Task goal: All records are to be reproduced verbatim, with images omitted.

:: Records supplied ::

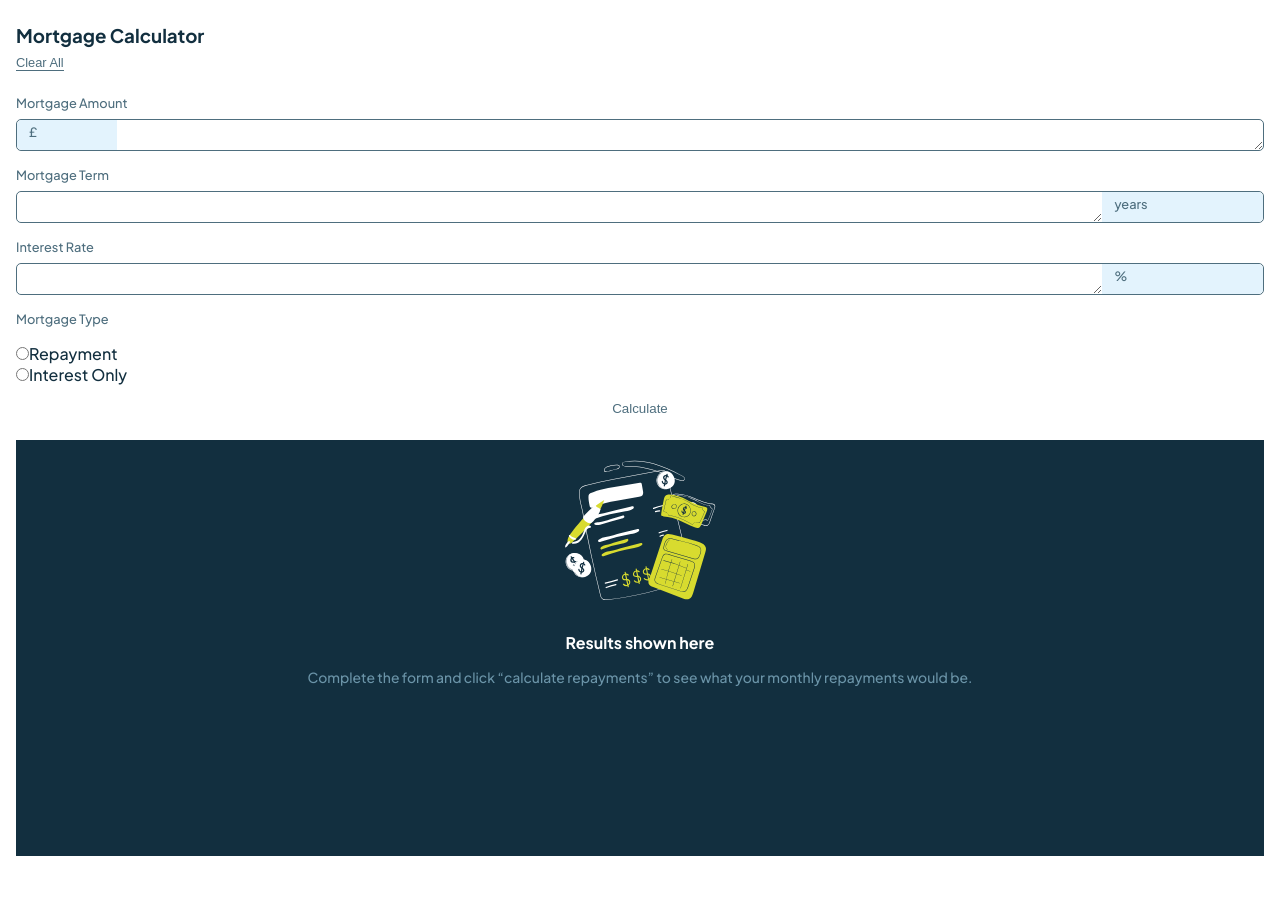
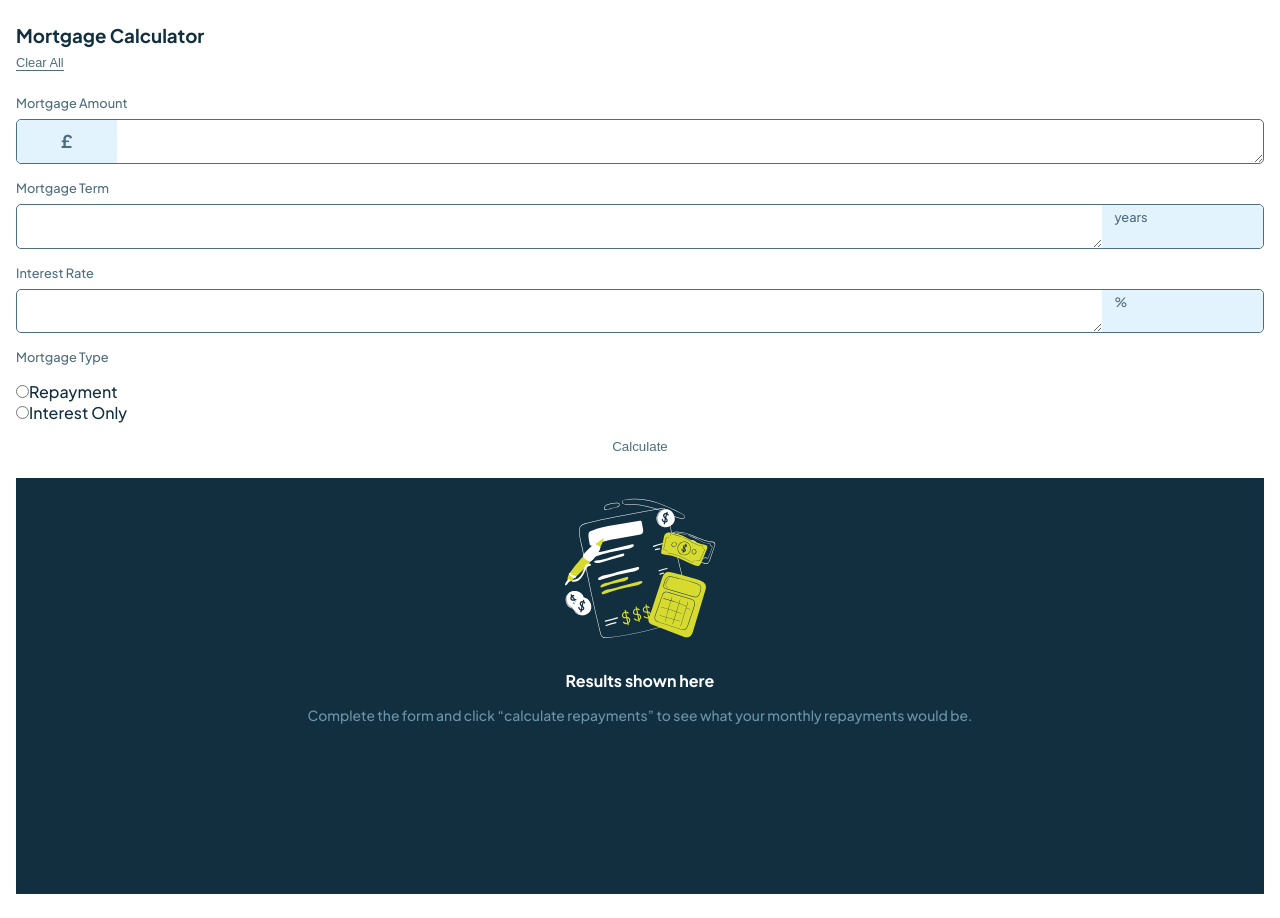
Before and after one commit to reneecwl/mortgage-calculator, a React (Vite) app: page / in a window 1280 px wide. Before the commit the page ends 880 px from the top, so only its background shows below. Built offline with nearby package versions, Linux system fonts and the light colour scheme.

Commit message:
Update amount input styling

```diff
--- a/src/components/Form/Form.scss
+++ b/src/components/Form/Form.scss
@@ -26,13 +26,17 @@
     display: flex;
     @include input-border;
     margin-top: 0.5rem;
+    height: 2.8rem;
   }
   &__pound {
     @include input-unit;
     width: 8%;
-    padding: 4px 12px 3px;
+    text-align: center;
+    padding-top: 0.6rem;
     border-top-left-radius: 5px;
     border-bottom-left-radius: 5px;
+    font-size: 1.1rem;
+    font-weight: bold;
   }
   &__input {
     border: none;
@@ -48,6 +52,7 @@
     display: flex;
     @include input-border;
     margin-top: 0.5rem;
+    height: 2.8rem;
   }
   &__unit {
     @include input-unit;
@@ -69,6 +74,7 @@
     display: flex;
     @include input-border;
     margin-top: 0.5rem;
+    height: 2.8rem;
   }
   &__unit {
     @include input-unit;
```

:::

Exercise result:
Before and after one commit to reneecwl/mortgage-calculator, a React (Vite) app: page / in a window 1280 px wide. Before the commit the page ends 880 px from the top, so only its background shows below. Built offline with nearby package versions, Linux system fonts and the light colour scheme.

Commit message:
Update amount input styling

```diff
--- a/src/components/Form/Form.scss
+++ b/src/components/Form/Form.scss
@@ -26,13 +26,17 @@
     display: flex;
     @include input-border;
     margin-top: 0.5rem;
+    height: 2.8rem;
   }
   &__pound {
     @include input-unit;
     width: 8%;
-    padding: 4px 12px 3px;
+    text-align: center;
+    padding-top: 0.6rem;
     border-top-left-radius: 5px;
     border-bottom-left-radius: 5px;
+    font-size: 1.1rem;
+    font-weight: bold;
   }
   &__input {
     border: none;
@@ -48,6 +52,7 @@
     display: flex;
     @include input-border;
     margin-top: 0.5rem;
+    height: 2.8rem;
   }
   &__unit {
     @include input-unit;
@@ -69,6 +74,7 @@
     display: flex;
     @include input-border;
     margin-top: 0.5rem;
+    height: 2.8rem;
   }
   &__unit {
     @include input-unit;
```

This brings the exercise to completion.